**Task objective:** The string "number" appears in some lines of the entries that follow; copy each such line.

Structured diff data
........
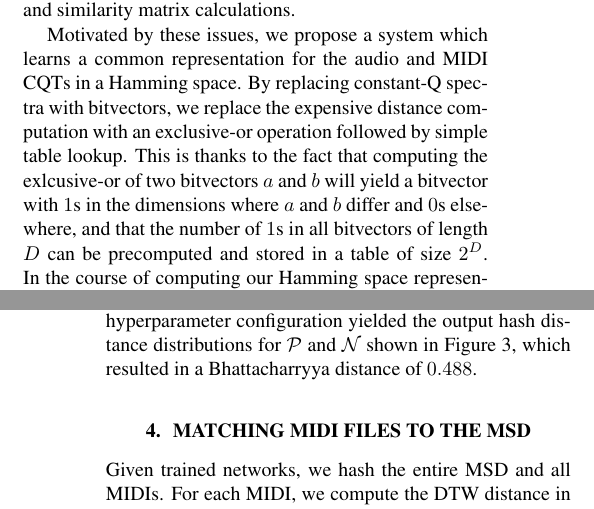
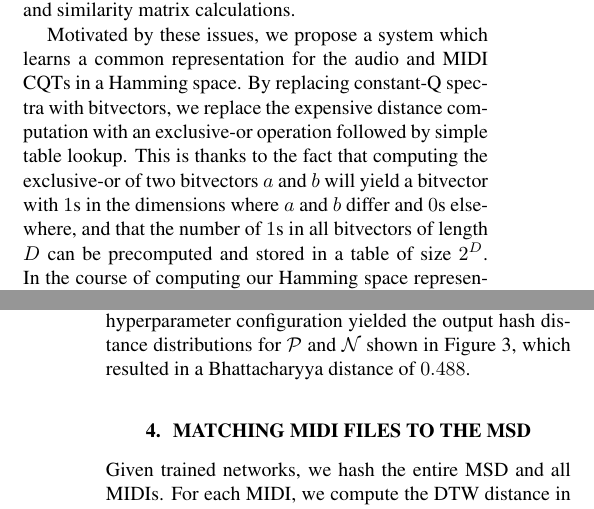
Before and after one commit to craffel/midi-dataset-ismir, a LaTeX paper (paper.tex): two parts of the columns of pages 4 and 6 of 7, joined at a grey line, cut so that both start at the same text. Compiled offline with pdfLaTeX.

Commit message:
Fix spelling

```diff
--- a/paper.tex
+++ b/paper.tex
@@ -234,7 +234,7 @@ In addition, any reduction in the number of feature vectors (beats) in each sequ
 
 Motivated by these issues, we propose a system which learns a common representation for the audio and MIDI CQTs in a Hamming space.
 By replacing constant-Q spectra with bitvectors, we replace the expensive distance computation with an exclusive-or operation followed by simple table lookup.
-This is thanks to the fact that computing the exlcusive-or of two bitvectors $a$ and $b$ will yield a bitvector with $1$s in the dimensions where $a$ and $b$ differ and $0$s elsewhere, and that the number of $1$s in all bitvectors of length $D$ can be precomputed and stored in a table of size $2^D$.
+This is thanks to the fact that computing the exclusive-or of two bitvectors $a$ and $b$ will yield a bitvector with $1$s in the dimensions where $a$ and $b$ differ and $0$s elsewhere, and that the number of $1$s in all bitvectors of length $D$ can be precomputed and stored in a table of size $2^D$.
 In the course of computing our Hamming space representation, we also implicitly downsample the sequences over time, which provides speedups for both similarity matrix and DTW calculation.
 Our approach has the additional potential benefit of learning a representation for comparing audio and MIDI constant-Q spectra, rather than simply using the cosine distance.
 
@@ -295,7 +295,7 @@ To ensure good performance, we optimized all model hyperparameters using Whetlab
 We used Whetlab to optimize the number of convolutional/pooling layers, the number and size of the fully-connected layers, the RMSProp learning rate and decay parameters, and the $\alpha$ and $m$ regularization parameters of $\mathcal{L}$.
 As a hyperparameter optimization objective, we used the Bhattacharyya distance approach described above.
 The best performing network found by Whetlab had 2 convolutional layers, 2 ``hidden'' fully-connected layers of with 2048 units in addition to a fully-connected output layer, a learning rate of .001 with a decay parameter of .65, and $\alpha = .5$ and $m = 4$.
-This hyperparameter configuration yielded the output hash distance distributions for $\mathcal{P}$ and $\mathcal{N}$ shown in Figure \ref{fig:distances}, which resulted in a Bhattacharryya distance of $0.488$.
+This hyperparameter configuration yielded the output hash distance distributions for $\mathcal{P}$ and $\mathcal{N}$ shown in Figure \ref{fig:distances}, which resulted in a Bhattacharyya distance of $0.488$.
 
 \begin{figure}
   \includegraphics[width=\columnwidth]{hash_distributions.pdf}
```
Also changed, not shown: paper.pdf, paper.tex (2 more changed lines).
........
**Output of the task:**
@@ -234,7 +234,7 @@ In addition, any reduction in the number of feature vectors (beats) in each sequ
-This is thanks to the fact that computing the exlcusive-or of two bitvectors $a$ and $b$ will yield a bitvector with $1$s in the dimensions where $a$ and $b$ differ and $0$s elsewhere, and that the number of $1$s in all bitvectors of length $D$ can be precomputed and stored in a table of size $2^D$.
+This is thanks to the fact that computing the exclusive-or of two bitvectors $a$ and $b$ will yield a bitvector with $1$s in the dimensions where $a$ and $b$ differ and $0$s elsewhere, and that the number of $1$s in all bitvectors of length $D$ can be precomputed and stored in a table of size $2^D$.
 We used Whetlab to optimize the number of convolutional/pooling layers, the number and size of the fully-connected layers, the RMSProp learning rate and decay parameters, and the $\alpha$ and $m$ regularization parameters of $\mathcal{L}$.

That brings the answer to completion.